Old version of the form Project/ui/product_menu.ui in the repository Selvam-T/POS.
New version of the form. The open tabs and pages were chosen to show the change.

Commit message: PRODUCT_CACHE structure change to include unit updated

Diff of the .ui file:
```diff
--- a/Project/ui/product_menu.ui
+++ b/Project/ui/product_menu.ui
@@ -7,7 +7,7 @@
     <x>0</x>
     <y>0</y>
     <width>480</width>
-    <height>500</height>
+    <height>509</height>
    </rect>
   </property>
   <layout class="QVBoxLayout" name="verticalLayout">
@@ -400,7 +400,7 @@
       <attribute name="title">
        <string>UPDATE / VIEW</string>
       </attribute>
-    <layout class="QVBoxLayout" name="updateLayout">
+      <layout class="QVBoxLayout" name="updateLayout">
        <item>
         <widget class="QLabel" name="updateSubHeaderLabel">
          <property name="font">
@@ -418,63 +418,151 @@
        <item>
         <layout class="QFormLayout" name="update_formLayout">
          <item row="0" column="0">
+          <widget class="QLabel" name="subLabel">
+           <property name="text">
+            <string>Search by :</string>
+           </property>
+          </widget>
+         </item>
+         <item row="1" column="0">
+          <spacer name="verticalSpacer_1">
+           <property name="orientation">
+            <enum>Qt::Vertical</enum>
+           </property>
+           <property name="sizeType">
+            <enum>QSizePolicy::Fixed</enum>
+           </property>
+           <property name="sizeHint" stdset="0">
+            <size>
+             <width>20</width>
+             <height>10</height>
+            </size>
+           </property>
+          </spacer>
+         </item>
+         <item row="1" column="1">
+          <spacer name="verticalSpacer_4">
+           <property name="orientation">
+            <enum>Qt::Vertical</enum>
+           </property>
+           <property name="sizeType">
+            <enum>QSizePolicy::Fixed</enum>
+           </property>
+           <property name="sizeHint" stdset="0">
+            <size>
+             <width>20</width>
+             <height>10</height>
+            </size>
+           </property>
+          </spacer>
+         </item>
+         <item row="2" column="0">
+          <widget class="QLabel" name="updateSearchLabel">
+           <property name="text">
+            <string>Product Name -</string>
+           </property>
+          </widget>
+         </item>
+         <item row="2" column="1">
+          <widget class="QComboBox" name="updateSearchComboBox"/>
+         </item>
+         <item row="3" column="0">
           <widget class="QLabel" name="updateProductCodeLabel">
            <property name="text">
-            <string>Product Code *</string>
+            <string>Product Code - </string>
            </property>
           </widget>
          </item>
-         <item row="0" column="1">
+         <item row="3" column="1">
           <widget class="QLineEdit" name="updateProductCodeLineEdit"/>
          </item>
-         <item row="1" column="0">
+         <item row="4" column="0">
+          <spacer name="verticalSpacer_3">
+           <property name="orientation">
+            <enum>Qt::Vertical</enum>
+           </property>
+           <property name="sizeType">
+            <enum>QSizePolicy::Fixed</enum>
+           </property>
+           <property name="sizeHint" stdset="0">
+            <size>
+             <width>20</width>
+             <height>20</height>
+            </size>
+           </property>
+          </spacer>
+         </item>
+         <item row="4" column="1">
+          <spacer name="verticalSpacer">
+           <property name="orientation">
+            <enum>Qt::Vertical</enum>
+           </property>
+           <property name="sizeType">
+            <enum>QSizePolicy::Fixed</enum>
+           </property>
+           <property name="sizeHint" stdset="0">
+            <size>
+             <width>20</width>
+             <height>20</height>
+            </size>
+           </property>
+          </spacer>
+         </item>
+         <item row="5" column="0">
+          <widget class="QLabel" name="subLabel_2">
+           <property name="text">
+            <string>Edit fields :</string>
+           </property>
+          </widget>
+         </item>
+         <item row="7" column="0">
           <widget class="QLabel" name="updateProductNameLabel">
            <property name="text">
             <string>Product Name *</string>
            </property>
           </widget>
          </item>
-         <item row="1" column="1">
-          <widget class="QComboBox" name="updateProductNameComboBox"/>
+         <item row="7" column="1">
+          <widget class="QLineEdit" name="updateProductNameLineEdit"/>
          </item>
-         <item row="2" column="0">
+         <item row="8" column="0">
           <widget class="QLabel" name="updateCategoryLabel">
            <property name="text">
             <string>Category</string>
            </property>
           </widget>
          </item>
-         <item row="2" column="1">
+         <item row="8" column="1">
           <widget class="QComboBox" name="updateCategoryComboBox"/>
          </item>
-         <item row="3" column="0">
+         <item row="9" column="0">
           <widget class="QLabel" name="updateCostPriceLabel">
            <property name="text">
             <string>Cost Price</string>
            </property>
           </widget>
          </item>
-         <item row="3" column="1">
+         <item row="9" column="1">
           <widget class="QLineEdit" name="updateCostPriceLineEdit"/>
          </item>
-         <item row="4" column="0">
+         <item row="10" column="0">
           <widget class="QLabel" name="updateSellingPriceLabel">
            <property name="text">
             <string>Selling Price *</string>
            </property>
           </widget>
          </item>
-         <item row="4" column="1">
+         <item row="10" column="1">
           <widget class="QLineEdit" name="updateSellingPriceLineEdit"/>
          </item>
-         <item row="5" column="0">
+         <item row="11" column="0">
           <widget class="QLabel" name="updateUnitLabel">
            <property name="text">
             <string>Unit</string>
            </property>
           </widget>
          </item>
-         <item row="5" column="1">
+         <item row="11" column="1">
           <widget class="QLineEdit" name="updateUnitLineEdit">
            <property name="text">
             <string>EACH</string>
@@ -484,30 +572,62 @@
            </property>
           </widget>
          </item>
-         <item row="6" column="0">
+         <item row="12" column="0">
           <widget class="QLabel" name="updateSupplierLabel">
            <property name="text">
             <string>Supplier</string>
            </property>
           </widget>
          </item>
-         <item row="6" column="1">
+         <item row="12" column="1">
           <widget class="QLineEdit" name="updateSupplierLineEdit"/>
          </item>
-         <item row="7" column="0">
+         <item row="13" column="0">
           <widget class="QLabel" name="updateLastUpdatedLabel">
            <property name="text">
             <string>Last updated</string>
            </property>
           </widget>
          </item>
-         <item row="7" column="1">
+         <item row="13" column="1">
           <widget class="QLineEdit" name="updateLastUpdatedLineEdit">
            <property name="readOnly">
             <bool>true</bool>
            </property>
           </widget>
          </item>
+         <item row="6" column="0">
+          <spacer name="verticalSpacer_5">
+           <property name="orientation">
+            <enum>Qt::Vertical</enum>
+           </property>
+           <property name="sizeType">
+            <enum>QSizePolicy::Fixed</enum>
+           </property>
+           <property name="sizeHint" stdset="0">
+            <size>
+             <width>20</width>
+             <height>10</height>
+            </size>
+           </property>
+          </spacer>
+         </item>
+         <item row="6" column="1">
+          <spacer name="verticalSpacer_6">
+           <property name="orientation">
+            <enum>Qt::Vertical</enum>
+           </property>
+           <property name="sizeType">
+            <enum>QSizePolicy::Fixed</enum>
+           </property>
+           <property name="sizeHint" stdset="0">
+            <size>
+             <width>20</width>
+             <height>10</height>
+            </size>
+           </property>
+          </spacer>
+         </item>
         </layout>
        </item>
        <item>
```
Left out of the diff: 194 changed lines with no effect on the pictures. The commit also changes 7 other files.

+ + + +

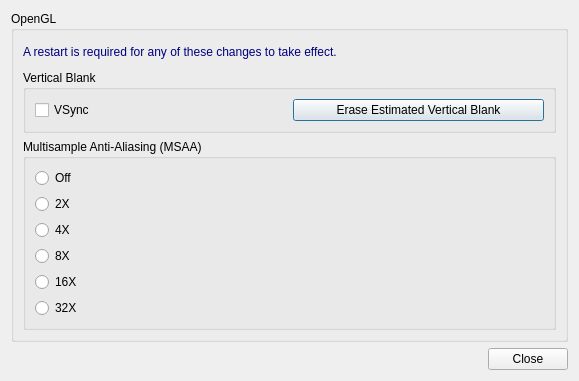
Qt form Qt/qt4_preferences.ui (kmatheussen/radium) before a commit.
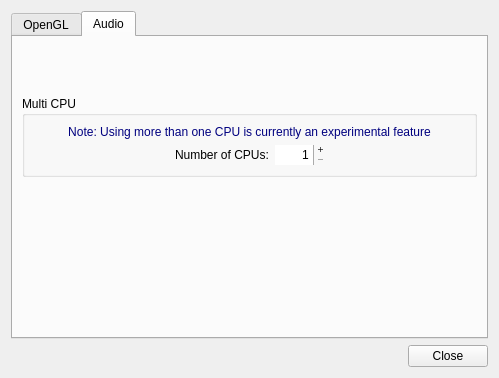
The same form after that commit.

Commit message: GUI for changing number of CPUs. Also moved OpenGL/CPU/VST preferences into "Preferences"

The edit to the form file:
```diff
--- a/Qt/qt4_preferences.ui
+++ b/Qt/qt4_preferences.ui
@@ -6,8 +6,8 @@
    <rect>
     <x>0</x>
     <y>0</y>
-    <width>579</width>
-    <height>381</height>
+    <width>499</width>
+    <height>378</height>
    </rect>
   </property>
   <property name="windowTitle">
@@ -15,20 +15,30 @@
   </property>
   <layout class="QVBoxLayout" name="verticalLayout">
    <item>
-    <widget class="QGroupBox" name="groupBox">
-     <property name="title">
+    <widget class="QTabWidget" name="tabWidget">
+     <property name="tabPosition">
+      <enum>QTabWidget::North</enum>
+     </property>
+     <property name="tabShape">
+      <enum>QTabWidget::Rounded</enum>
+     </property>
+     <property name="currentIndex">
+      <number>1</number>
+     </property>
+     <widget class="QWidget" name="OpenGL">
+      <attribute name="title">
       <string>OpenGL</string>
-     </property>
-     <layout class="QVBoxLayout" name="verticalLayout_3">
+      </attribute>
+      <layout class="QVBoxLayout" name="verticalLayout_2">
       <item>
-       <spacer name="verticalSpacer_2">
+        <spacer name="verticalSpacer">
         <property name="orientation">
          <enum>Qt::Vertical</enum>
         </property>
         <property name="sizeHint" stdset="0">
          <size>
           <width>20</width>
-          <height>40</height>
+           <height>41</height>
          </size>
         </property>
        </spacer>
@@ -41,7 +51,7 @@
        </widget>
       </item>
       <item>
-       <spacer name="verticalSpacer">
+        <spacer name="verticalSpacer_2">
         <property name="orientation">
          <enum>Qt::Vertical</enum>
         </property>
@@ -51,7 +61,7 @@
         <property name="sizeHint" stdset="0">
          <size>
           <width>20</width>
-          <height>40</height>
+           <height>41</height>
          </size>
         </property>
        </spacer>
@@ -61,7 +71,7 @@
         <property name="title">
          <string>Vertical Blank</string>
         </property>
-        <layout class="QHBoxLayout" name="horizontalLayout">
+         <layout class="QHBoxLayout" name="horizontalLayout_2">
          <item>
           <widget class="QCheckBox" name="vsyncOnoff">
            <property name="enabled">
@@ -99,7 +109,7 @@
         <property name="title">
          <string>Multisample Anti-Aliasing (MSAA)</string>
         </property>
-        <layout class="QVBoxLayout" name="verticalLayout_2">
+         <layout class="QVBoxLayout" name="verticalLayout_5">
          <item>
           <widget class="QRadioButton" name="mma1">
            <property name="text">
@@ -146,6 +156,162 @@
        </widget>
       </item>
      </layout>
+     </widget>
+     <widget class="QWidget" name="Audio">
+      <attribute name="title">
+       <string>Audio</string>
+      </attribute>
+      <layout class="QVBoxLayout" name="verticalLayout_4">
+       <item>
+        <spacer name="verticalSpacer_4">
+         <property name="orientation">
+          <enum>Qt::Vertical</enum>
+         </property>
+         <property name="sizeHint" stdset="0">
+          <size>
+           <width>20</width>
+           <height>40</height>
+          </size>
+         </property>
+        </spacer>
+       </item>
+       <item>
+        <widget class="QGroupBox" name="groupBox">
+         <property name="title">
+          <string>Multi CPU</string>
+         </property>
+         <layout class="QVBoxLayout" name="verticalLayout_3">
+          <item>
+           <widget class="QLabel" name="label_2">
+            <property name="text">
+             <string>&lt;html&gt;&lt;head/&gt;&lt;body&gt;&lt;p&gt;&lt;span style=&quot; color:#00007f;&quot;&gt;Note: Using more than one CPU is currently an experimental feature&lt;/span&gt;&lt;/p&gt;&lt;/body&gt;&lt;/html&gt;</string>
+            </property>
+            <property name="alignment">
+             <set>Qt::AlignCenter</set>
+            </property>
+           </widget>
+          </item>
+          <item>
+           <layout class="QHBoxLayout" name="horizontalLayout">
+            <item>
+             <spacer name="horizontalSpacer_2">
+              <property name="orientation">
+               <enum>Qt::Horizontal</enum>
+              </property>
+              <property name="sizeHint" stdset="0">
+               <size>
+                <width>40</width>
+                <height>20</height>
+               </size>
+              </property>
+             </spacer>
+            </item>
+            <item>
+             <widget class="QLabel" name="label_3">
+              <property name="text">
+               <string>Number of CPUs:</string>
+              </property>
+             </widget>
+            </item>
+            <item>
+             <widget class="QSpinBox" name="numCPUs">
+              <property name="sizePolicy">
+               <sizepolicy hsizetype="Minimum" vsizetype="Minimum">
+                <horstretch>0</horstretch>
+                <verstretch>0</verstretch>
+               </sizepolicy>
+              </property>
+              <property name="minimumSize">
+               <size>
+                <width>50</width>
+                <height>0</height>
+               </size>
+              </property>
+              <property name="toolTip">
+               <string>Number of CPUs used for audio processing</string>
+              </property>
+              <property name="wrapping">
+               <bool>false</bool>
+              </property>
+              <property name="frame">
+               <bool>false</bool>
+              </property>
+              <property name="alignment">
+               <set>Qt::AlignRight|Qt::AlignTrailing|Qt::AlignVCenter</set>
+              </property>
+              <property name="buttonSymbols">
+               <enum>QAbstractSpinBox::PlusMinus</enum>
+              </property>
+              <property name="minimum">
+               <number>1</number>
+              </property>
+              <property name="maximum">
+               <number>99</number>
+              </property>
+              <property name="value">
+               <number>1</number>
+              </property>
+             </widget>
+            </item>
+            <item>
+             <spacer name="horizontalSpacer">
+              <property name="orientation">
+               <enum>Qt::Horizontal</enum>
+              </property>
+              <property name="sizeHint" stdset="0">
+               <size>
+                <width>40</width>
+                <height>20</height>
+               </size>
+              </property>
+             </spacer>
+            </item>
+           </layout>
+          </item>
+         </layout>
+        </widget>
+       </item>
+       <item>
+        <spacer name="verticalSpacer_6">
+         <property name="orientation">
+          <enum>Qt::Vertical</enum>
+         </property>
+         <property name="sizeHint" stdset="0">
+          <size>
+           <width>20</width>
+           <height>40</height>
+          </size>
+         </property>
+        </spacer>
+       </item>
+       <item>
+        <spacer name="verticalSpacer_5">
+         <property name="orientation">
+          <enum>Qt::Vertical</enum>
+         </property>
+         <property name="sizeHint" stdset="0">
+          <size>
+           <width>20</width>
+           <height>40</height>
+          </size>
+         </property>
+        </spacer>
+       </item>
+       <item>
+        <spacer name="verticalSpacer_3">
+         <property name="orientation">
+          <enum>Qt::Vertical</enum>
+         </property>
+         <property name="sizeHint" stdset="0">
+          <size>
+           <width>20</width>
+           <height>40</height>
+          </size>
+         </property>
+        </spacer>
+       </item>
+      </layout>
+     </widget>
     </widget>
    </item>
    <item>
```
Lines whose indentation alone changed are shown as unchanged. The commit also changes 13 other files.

+ + + +

GOAL OF THE EXERCISE:
Filter the lines above, keeping and copying those that contain "other".

TASK ANSWER:
Left out of the diff: 194 changed lines with no effect on the pictures. The commit also changes 7 other files.
Lines whose indentation alone changed are shown as unchanged. The commit also changes 13 other files.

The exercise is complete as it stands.